[Task statement] Check every line of the entries below for "summaries", and copy the lines that have it.

Before-and-after page screenshots

Segment Open

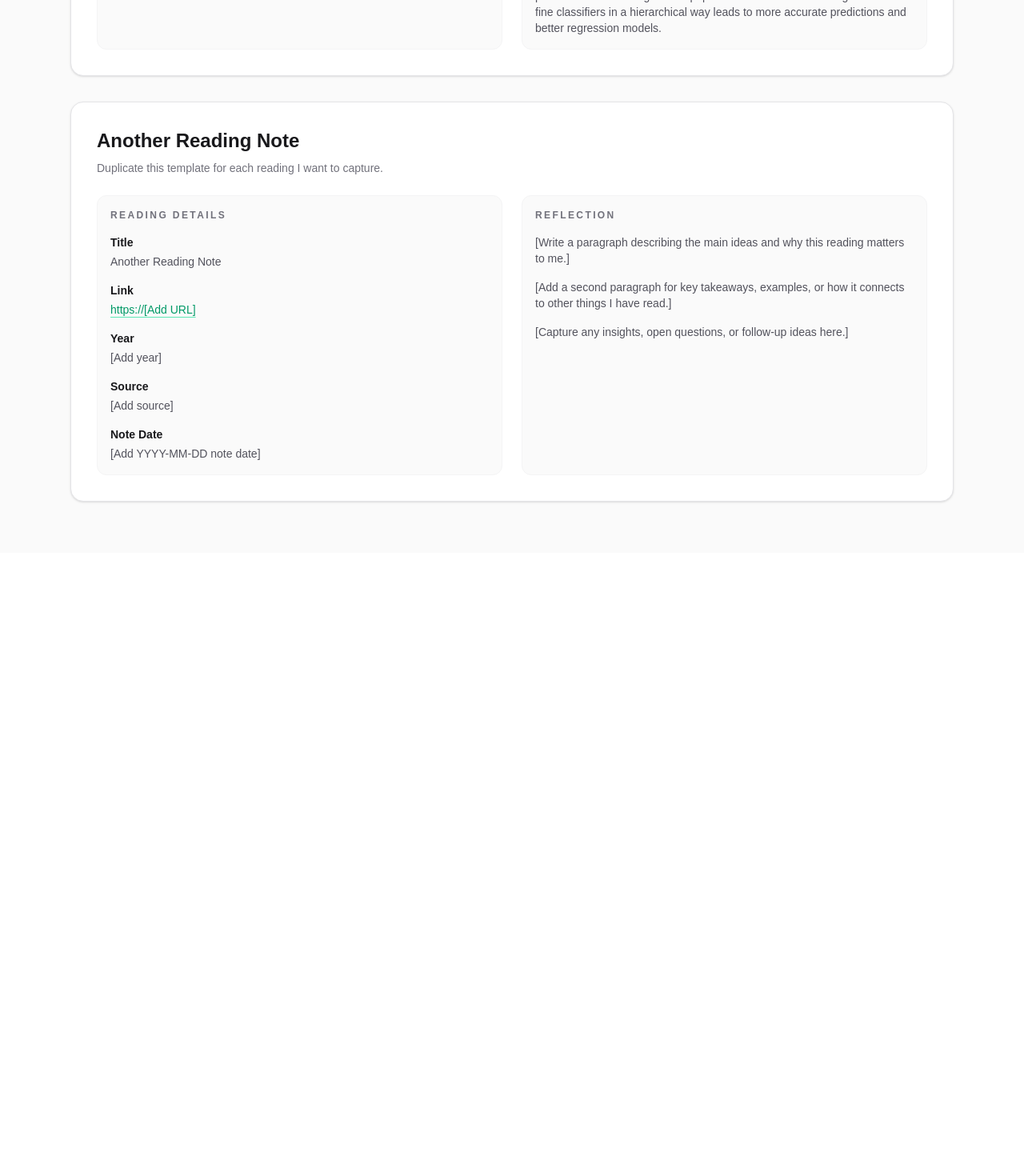
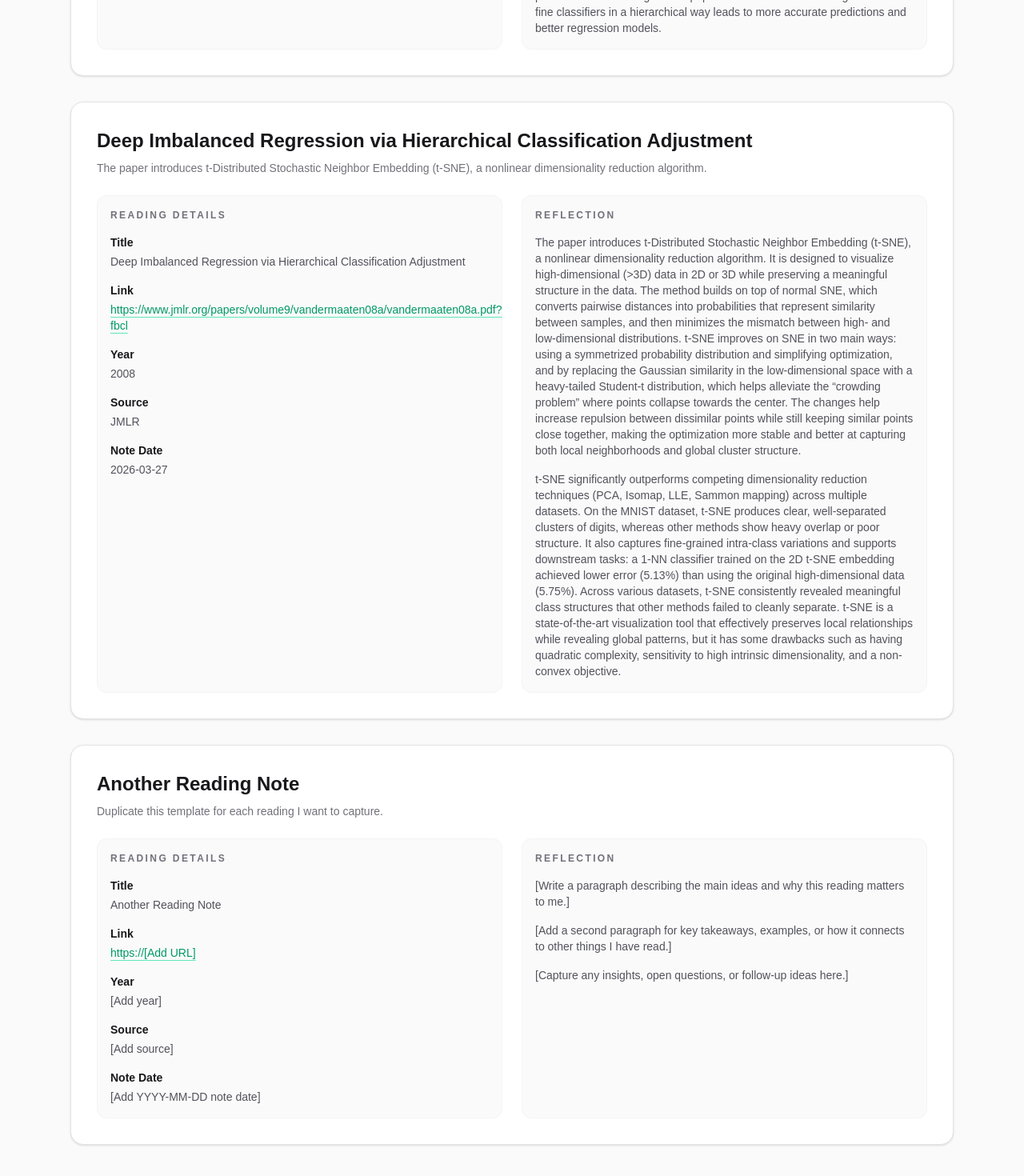
Before and after one commit to danielx1611/ML-Research-Summaries, a Next.js app: page /summaries in a window 1280 px wide. Shown: the part 8314-9784 px from the top of the page at 80% size. Before the commit the page ends 9005 px from the top, so only its background shows below. Built offline with nearby package versions, Linux system fonts and the light colour scheme.

Commit message:
Add 2008 JMLR summary entry for t-SNE

```diff
--- a/app/summaries/page.tsx
+++ b/app/summaries/page.tsx
@@ -145,6 +145,20 @@ const summaryTemplates = [
     ],
   },
   {
+    id: "deep-imbalanced-regression-via-hierarchical-classification-adjustment-jmlr-2008",
+    title: "Deep Imbalanced Regression via Hierarchical Classification Adjustment",
+    description:
+      "The paper introduces t-Distributed Stochastic Neighbor Embedding (t-SNE), a nonlinear dimensionality reduction algorithm.",
+    link: "https://www.jmlr.org/papers/volume9/vandermaaten08a/vandermaaten08a.pdf?fbcl",
+    year: "2008",
+    source: "JMLR",
+    noteDate: "2026-03-27",
+    reflection: [
+      "The paper introduces t-Distributed Stochastic Neighbor Embedding (t-SNE), a nonlinear dimensionality reduction algorithm. It is designed to visualize high-dimensional (>3D) data in 2D or 3D while preserving a meaningful structure in the data. The method builds on top of normal SNE, which converts pairwise distances into probabilities that represent similarity between samples, and then minimizes the mismatch between high- and low-dimensional distributions. t-SNE improves on SNE in two main ways: using a symmetrized probability distribution and simplifying optimization, and by replacing the Gaussian similarity in the low-dimensional space with a heavy-tailed Student-t distribution, which helps alleviate the “crowding problem” where points collapse towards the center. The changes help increase repulsion between dissimilar points while still keeping similar points close together, making the optimization more stable and better at capturing both local neighborhoods and global cluster structure.",
+      "t-SNE significantly outperforms competing dimensionality reduction techniques (PCA, Isomap, LLE, Sammon mapping) across multiple datasets. On the MNIST dataset, t-SNE produces clear, well-separated clusters of digits, whereas other methods show heavy overlap or poor structure. It also captures fine-grained intra-class variations and supports downstream tasks: a 1-NN classifier trained on the 2D t-SNE embedding achieved lower error (5.13%) than using the original high-dimensional data (5.75%). Across various datasets, t-SNE consistently revealed meaningful class structures that other methods failed to cleanly separate. t-SNE is a state-of-the-art visualization tool that effectively preserves local relationships while revealing global patterns, but it has some drawbacks such as having quadratic complexity, sensitivity to high intrinsic dimensionality, and a non-convex objective.",
+    ],
+  },
+  {
     id: "paper-two",
     title: "Another Reading Note",
     description:
```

Segment Closed

[Solution for this task]
Before and after one commit to danielx1611/ML-Research-Summaries, a Next.js app: page /summaries in a window 1280 px wide. Shown: the part 8314-9784 px from the top of the page at 80% size. Before the commit the page ends 9005 px from the top, so only its background shows below. Built offline with nearby package versions, Linux system fonts and the light colour scheme.
--- a/app/summaries/page.tsx
+++ b/app/summaries/page.tsx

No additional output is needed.